Quote the whole listing word for word. Do not include the pictures.

::::

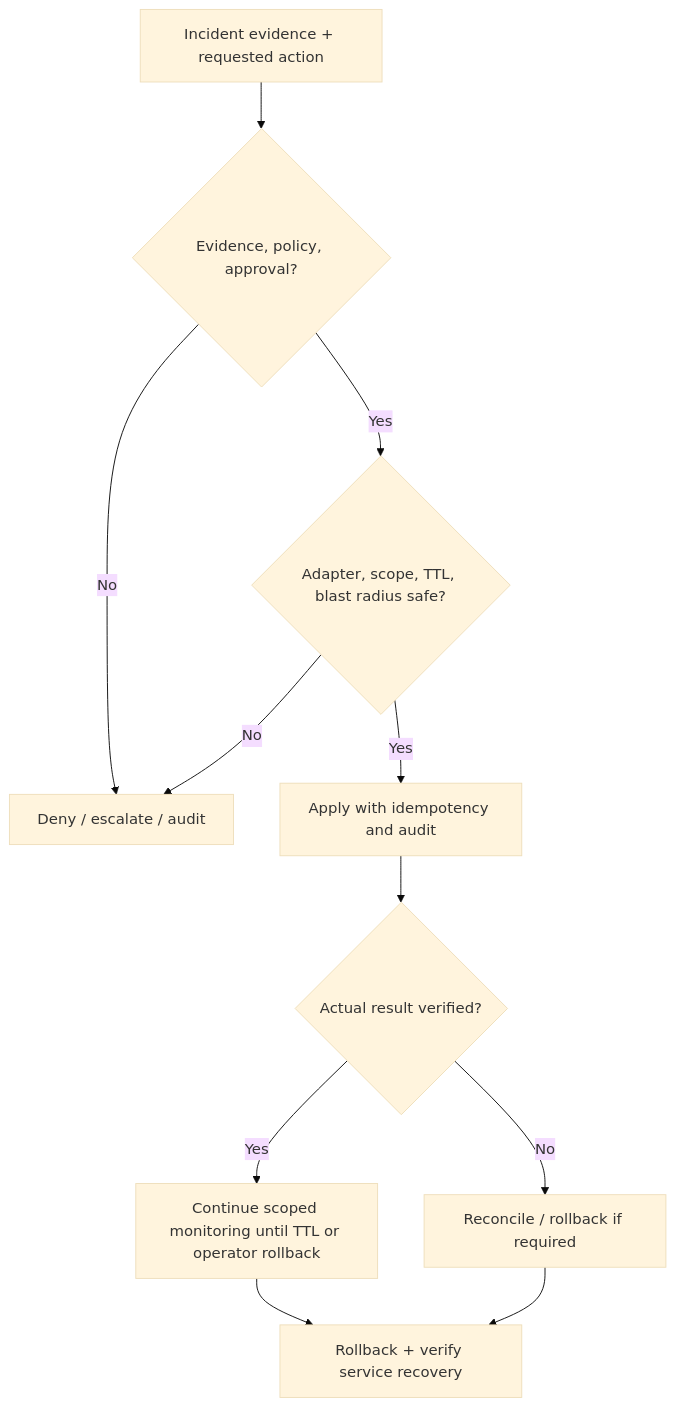
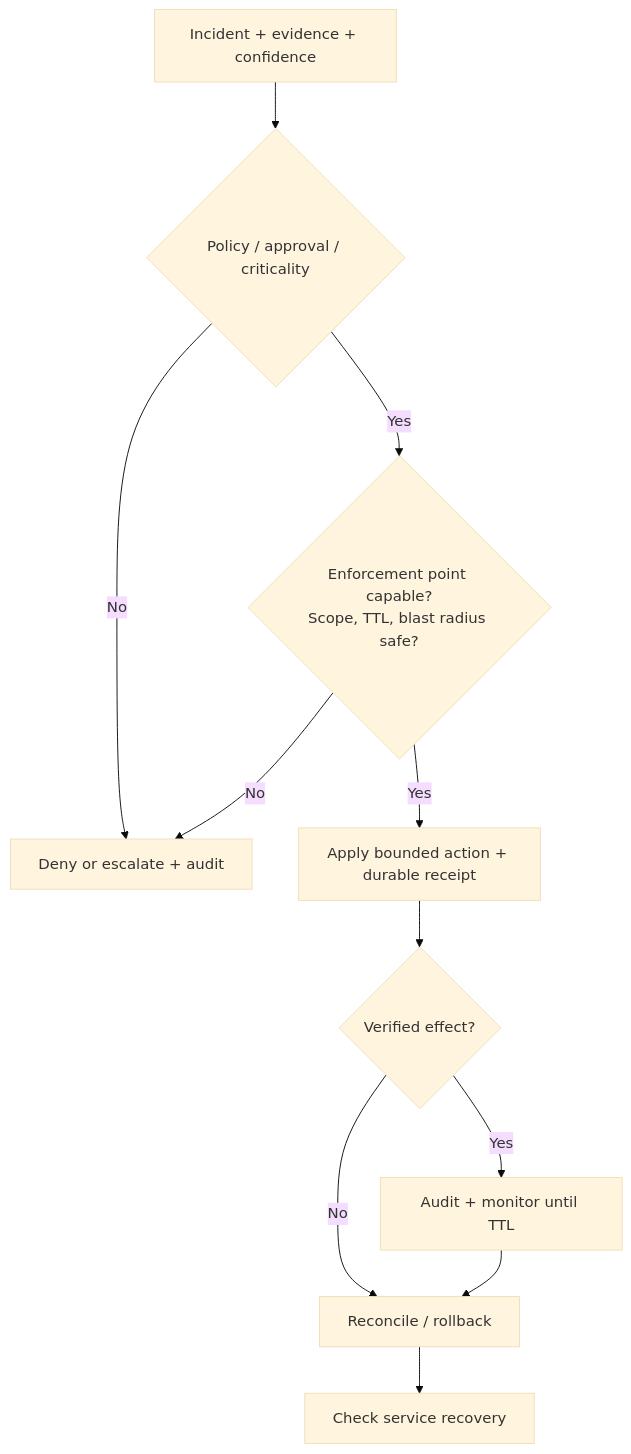
Before and after one commit to Saitanveesh/1: the fourth of 4 diagrams in docs/WORKFLOWS.md, drawn with Mermaid (base theme). The commit also changed other lines of this file and 18 other files, not shown here.

````diff
--- a/docs/WORKFLOWS.md
+++ b/docs/WORKFLOWS.md
@@ -44,13 +57,13 @@
 ```mermaid
 flowchart TD
-  I["Incident evidence + requested action"] --> P{"Evidence, policy, approval?"}
-  P -->|"No"| DENY["Deny / escalate / audit"]
-  P -->|"Yes"| CAP{"Adapter, scope, TTL, blast radius safe?"}
-  CAP -->|"No"| DENY
-  CAP -->|"Yes"| APPLY["Apply with idempotency and audit"]
-  APPLY --> VERIFY{"Actual result verified?"}
-  VERIFY -->|"No"| RECON["Reconcile / rollback if required"]
-  VERIFY -->|"Yes"| TTL["Continue scoped monitoring until TTL or operator rollback"]
-  TTL --> REC["Rollback + verify service recovery"]
-  RECON --> REC
+  EV["Incident + evidence + confidence"] --> PA{"Policy / approval / criticality"}
+  PA -->|No| STOP["Deny or escalate + audit"]
+  PA -->|Yes| CAP{"Enforcement point capable?<br/>Scope, TTL, blast radius safe?"}
+  CAP -->|No| STOP
+  CAP -->|Yes| ACT["Apply bounded action + durable receipt"]
+  ACT --> VER{"Verified effect?"}
+  VER -->|No| REC["Reconcile / rollback"]
+  VER -->|Yes| TTL["Audit + monitor until TTL"]
+  TTL --> REC
+  REC --> HEALTH["Check service recovery"]
 ```
````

::::

Answer to this exercise:
Before and after one commit to Saitanveesh/1: the fourth of 4 diagrams in docs/WORKFLOWS.md, drawn with Mermaid (base theme). The commit also changed other lines of this file and 18 other files, not shown here.

````diff
--- a/docs/WORKFLOWS.md
+++ b/docs/WORKFLOWS.md
@@ -44,13 +57,13 @@
 ```mermaid
 flowchart TD
-  I["Incident evidence + requested action"] --> P{"Evidence, policy, approval?"}
-  P -->|"No"| DENY["Deny / escalate / audit"]
-  P -->|"Yes"| CAP{"Adapter, scope, TTL, blast radius safe?"}
-  CAP -->|"No"| DENY
-  CAP -->|"Yes"| APPLY["Apply with idempotency and audit"]
-  APPLY --> VERIFY{"Actual result verified?"}
-  VERIFY -->|"No"| RECON["Reconcile / rollback if required"]
-  VERIFY -->|"Yes"| TTL["Continue scoped monitoring until TTL or operator rollback"]
-  TTL --> REC["Rollback + verify service recovery"]
-  RECON --> REC
+  EV["Incident + evidence + confidence"] --> PA{"Policy / approval / criticality"}
+  PA -->|No| STOP["Deny or escalate + audit"]
+  PA -->|Yes| CAP{"Enforcement point capable?<br/>Scope, TTL, blast radius safe?"}
+  CAP -->|No| STOP
+  CAP -->|Yes| ACT["Apply bounded action + durable receipt"]
+  ACT --> VER{"Verified effect?"}
+  VER -->|No| REC["Reconcile / rollback"]
+  VER -->|Yes| TTL["Audit + monitor until TTL"]
+  TTL --> REC
+  REC --> HEALTH["Check service recovery"]
 ```
````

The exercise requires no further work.